Lines that contain the string "with" are the ones to list; copy all of them from the records.
****************************************
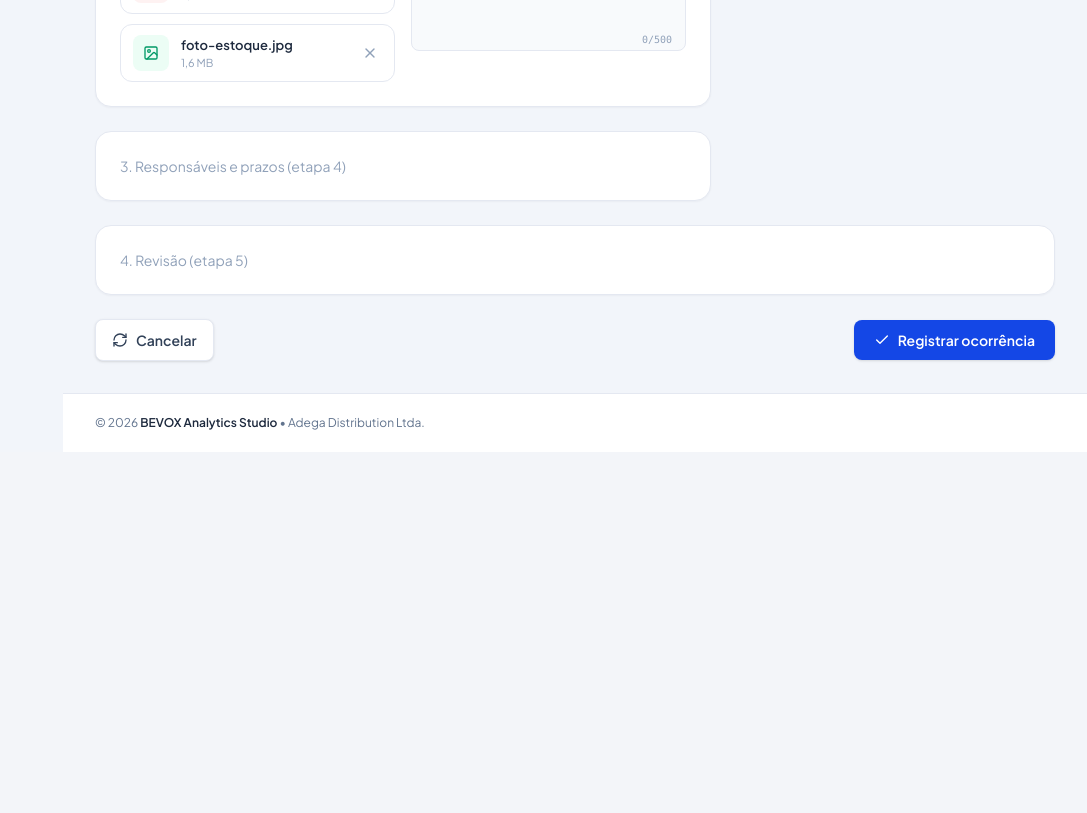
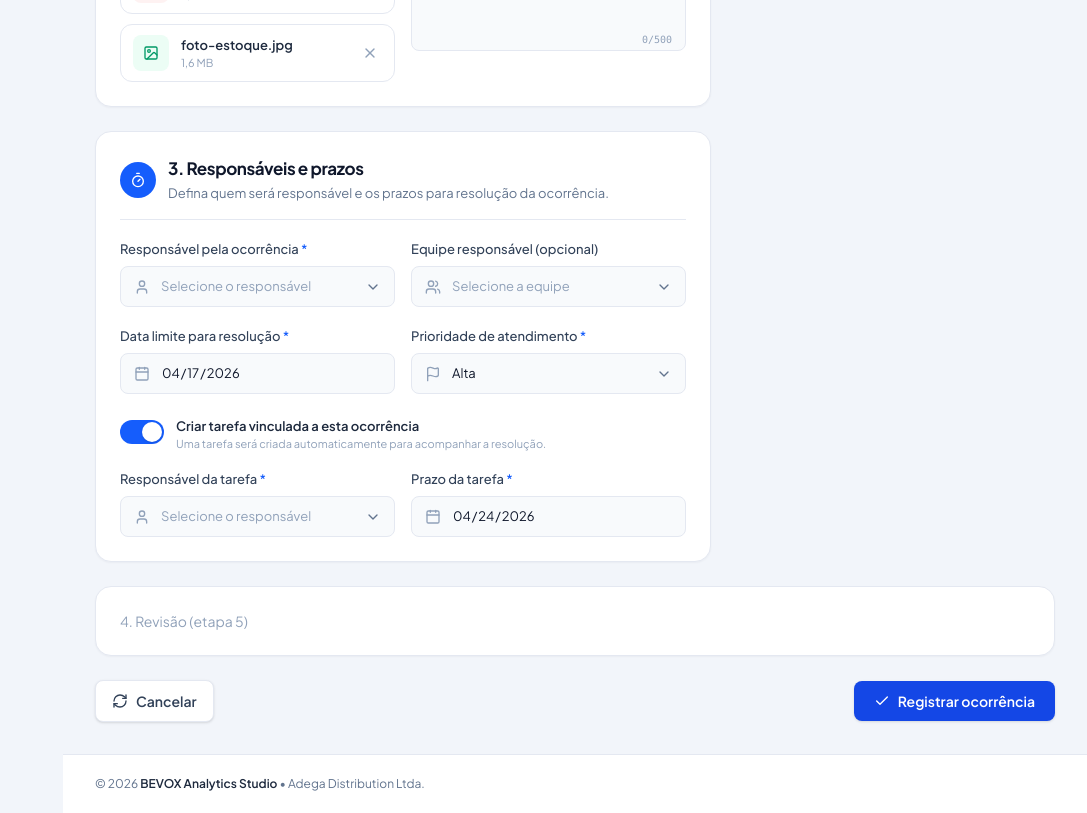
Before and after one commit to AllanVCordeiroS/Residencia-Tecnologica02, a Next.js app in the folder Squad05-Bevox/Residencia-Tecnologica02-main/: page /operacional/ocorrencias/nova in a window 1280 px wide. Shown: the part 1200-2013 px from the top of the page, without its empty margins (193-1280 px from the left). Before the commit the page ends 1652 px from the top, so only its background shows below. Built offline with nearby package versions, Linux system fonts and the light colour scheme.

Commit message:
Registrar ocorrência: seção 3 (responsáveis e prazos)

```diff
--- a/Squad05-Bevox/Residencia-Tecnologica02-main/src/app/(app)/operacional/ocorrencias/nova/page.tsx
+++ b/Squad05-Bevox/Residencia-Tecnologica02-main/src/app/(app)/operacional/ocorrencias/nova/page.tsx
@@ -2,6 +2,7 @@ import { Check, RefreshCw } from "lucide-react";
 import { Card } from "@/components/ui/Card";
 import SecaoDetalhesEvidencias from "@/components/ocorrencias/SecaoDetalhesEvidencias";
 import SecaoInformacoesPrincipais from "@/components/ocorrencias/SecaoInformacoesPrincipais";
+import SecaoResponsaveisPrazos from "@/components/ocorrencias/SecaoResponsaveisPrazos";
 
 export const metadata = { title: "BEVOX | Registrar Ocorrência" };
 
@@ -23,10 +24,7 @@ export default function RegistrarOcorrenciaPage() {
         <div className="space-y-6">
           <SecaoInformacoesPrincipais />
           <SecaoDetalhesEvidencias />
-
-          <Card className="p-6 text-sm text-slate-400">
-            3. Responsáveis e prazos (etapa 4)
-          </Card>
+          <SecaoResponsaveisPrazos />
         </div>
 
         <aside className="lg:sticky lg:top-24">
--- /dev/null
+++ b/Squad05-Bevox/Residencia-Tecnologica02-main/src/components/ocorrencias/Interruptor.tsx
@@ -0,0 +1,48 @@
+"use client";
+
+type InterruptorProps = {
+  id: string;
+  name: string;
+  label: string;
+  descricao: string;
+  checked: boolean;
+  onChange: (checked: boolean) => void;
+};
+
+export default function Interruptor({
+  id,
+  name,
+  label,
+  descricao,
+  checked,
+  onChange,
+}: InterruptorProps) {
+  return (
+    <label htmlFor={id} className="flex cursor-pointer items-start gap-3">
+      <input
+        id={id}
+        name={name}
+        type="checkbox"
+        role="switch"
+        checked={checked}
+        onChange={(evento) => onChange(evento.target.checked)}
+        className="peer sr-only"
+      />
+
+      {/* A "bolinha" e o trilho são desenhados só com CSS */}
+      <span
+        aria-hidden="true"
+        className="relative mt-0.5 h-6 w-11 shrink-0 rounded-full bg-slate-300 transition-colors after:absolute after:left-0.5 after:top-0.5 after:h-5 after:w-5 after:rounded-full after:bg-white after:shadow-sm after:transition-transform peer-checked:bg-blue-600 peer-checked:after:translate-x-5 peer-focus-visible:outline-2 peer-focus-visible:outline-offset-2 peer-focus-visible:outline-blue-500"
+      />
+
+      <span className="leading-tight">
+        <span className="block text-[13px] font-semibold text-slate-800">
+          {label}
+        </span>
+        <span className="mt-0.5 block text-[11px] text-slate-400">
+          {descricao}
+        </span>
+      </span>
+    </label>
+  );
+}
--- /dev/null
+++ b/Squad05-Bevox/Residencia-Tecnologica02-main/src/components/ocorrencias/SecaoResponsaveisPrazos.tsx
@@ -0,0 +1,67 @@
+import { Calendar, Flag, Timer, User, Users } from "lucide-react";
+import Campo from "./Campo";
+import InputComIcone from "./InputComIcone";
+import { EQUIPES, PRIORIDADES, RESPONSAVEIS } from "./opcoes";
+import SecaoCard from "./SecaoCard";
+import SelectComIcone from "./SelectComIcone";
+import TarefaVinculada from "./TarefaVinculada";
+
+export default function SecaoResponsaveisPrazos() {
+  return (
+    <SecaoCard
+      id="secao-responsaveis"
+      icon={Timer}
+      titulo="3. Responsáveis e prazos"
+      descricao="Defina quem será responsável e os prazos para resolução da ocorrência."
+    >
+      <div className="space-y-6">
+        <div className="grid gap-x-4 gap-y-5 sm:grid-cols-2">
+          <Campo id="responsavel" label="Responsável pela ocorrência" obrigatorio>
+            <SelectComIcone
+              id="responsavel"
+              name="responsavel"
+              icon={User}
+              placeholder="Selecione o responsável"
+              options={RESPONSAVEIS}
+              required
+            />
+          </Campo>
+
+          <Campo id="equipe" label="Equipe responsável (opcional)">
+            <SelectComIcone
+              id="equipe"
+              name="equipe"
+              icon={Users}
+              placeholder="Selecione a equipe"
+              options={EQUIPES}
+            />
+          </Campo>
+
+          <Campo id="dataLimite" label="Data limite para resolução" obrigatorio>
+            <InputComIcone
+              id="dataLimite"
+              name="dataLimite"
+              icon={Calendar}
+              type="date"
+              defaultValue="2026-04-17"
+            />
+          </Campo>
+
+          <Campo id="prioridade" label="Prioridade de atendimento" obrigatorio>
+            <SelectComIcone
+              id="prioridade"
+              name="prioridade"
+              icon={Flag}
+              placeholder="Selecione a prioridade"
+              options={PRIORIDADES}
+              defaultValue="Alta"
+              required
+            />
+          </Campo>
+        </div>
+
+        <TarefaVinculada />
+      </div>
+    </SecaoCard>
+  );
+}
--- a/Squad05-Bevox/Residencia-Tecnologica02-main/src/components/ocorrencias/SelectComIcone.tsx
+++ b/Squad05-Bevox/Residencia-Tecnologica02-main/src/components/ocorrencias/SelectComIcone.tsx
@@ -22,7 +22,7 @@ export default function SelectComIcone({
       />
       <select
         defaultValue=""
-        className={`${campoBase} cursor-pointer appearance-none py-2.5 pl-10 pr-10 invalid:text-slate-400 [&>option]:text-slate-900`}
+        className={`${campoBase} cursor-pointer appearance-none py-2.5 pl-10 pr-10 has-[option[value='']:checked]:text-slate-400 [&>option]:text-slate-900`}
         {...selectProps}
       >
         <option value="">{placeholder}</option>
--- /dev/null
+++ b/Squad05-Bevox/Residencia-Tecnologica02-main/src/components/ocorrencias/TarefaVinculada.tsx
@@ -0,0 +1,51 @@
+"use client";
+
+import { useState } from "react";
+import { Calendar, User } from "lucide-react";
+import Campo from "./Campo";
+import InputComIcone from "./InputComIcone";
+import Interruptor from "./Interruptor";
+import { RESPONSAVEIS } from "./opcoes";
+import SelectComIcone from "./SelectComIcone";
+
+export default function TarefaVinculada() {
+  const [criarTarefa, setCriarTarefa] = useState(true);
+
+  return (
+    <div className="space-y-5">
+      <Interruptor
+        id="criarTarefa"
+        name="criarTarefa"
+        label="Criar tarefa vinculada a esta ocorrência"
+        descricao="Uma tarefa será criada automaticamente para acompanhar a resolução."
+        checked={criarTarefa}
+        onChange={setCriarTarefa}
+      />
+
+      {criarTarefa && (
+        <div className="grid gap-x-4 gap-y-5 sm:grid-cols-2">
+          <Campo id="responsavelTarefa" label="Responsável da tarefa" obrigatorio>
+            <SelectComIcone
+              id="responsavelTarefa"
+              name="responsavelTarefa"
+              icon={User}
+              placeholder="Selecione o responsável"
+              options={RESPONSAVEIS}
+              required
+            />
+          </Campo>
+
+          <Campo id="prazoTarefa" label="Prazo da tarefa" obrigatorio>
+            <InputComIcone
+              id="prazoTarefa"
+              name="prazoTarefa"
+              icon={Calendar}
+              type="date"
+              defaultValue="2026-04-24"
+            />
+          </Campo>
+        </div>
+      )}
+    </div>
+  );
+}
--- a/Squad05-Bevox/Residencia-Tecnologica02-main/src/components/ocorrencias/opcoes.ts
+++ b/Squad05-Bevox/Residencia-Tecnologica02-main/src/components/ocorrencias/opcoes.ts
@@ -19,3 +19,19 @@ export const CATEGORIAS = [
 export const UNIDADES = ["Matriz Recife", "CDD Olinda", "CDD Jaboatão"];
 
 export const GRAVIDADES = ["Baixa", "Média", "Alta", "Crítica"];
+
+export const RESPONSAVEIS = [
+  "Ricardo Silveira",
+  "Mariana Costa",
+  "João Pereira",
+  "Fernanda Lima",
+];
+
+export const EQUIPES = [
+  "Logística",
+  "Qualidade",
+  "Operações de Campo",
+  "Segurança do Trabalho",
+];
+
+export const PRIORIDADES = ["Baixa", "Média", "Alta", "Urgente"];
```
****************************************
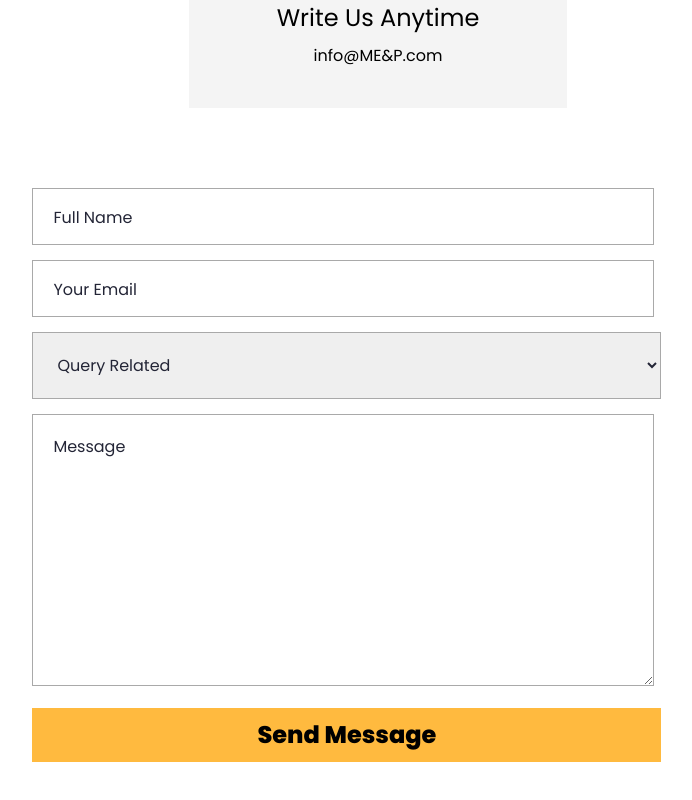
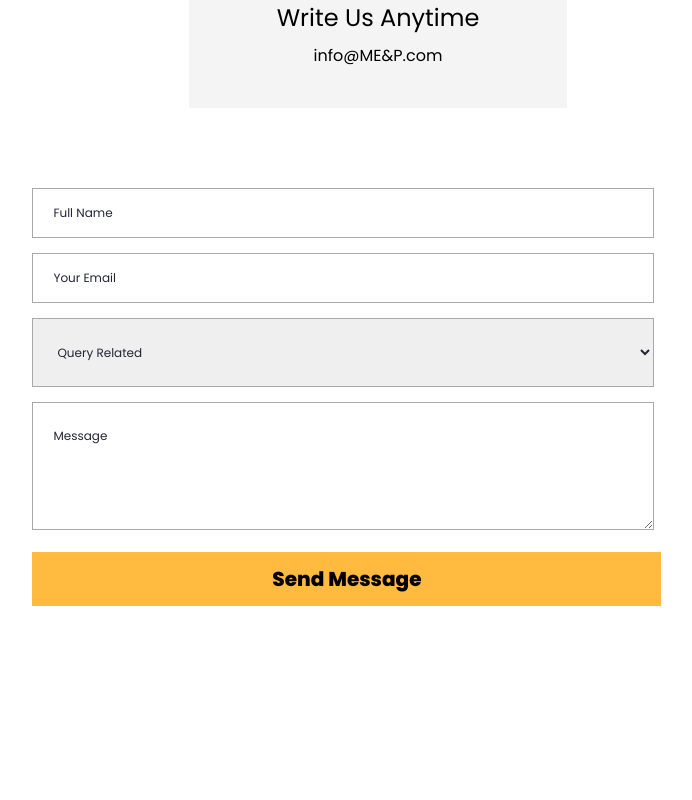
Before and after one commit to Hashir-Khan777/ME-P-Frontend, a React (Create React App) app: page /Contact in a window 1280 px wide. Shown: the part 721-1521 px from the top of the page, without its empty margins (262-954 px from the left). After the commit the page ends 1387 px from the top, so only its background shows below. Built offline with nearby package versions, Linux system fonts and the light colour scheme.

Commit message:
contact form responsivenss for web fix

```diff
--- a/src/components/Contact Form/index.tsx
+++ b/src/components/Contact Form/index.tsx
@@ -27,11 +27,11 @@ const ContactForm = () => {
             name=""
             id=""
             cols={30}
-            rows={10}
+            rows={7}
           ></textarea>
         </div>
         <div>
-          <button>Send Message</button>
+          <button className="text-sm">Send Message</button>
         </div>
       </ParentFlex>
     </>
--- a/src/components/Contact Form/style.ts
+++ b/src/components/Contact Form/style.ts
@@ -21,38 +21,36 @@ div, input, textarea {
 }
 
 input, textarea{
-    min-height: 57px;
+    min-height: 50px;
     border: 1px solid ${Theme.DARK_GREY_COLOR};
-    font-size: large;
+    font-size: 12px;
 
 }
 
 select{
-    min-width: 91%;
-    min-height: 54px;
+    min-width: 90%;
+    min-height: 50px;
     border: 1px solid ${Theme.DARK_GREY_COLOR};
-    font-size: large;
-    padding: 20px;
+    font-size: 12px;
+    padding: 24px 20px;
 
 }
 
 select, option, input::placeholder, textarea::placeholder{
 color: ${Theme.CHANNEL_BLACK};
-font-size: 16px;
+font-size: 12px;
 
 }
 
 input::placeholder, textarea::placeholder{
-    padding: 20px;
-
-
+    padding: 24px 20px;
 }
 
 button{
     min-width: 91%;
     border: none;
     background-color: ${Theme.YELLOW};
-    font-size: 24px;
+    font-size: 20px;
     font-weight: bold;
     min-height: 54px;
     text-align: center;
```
****************************************
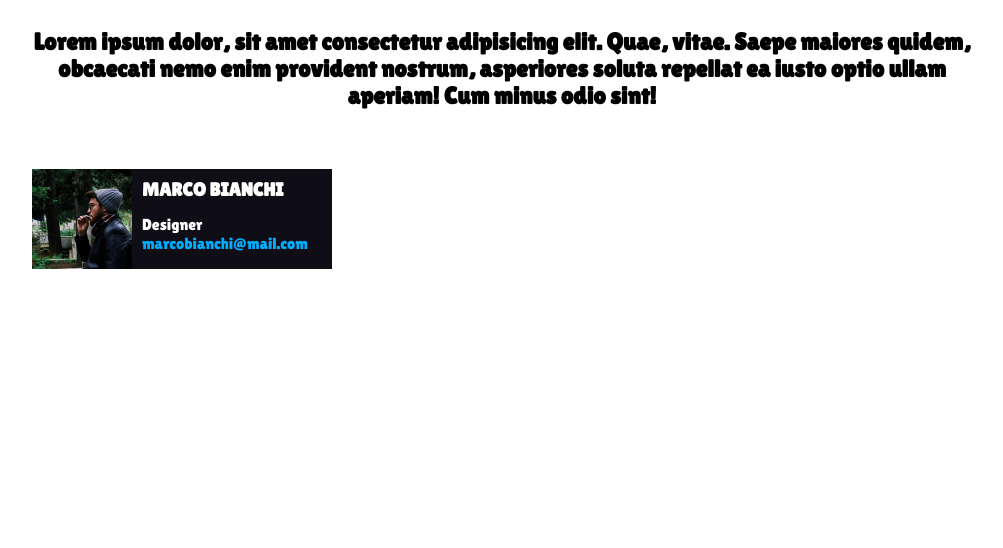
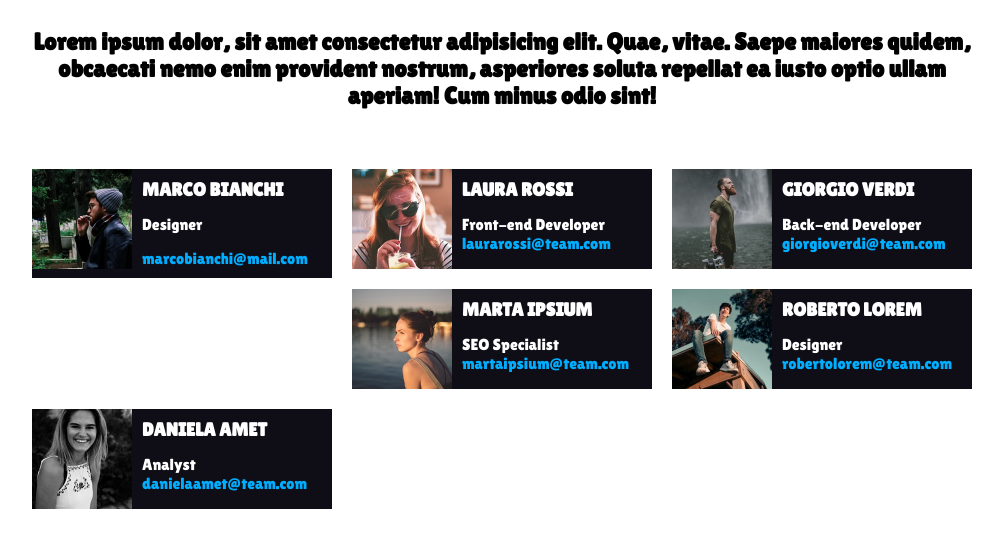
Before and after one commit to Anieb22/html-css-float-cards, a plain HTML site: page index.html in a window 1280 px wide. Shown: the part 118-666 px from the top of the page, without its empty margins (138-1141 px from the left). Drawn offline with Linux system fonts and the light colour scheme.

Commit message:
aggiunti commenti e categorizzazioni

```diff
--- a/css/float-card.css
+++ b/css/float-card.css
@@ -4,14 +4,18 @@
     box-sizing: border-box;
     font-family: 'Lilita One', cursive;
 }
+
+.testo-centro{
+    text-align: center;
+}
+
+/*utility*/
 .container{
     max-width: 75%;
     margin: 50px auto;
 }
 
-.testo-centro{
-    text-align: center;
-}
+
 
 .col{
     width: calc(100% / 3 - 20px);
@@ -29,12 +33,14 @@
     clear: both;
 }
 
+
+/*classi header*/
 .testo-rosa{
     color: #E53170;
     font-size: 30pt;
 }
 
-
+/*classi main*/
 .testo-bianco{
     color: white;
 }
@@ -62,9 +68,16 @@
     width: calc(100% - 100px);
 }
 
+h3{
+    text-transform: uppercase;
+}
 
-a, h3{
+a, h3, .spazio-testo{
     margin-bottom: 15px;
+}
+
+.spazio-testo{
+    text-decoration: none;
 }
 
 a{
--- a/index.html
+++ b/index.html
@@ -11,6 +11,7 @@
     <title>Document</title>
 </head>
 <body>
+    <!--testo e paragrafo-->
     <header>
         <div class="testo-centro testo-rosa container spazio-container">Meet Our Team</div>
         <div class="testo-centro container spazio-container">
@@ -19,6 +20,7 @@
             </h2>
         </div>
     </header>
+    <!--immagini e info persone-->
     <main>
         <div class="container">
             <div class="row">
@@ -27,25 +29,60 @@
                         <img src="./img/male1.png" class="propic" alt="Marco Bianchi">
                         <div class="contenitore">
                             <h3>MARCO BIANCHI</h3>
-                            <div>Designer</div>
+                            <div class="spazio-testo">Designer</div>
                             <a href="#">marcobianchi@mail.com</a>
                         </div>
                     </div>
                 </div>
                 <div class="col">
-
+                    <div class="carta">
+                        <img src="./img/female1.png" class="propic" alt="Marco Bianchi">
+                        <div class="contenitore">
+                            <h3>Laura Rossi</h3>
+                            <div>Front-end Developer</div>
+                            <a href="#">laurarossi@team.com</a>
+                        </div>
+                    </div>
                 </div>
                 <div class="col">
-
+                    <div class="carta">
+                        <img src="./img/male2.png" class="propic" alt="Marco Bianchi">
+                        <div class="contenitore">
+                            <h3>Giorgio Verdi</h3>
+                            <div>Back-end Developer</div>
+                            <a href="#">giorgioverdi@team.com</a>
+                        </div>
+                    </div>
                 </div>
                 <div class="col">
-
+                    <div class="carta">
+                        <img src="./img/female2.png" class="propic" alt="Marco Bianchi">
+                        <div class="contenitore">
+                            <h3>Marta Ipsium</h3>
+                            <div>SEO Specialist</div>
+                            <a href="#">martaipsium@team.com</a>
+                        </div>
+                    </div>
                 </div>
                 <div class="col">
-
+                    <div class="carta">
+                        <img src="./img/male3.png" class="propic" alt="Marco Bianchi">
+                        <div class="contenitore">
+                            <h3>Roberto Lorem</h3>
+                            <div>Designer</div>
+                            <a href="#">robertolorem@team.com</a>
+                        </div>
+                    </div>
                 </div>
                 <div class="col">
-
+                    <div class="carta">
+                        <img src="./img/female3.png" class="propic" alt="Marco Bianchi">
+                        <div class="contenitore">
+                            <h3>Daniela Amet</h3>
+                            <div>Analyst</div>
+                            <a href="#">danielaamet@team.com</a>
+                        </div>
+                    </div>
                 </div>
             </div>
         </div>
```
****************************************
> _RESULT OF THE TASK_
Before and after one commit to AllanVCordeiroS/Residencia-Tecnologica02, a Next.js app in the folder Squad05-Bevox/Residencia-Tecnologica02-main/: page /operacional/ocorrencias/nova in a window 1280 px wide. Shown: the part 1200-2013 px from the top of the page, without its empty margins (193-1280 px from the left). Before the commit the page ends 1652 px from the top, so only its background shows below. Built offline with nearby package versions, Linux system fonts and the light colour scheme.
Before and after one commit to Hashir-Khan777/ME-P-Frontend, a React (Create React App) app: page /Contact in a window 1280 px wide. Shown: the part 721-1521 px from the top of the page, without its empty margins (262-954 px from the left). After the commit the page ends 1387 px from the top, so only its background shows below. Built offline with nearby package versions, Linux system fonts and the light colour scheme.
Before and after one commit to Anieb22/html-css-float-cards, a plain HTML site: page index.html in a window 1280 px wide. Shown: the part 118-666 px from the top of the page, without its empty margins (138-1141 px from the left). Drawn offline with Linux system fonts and the light colour scheme.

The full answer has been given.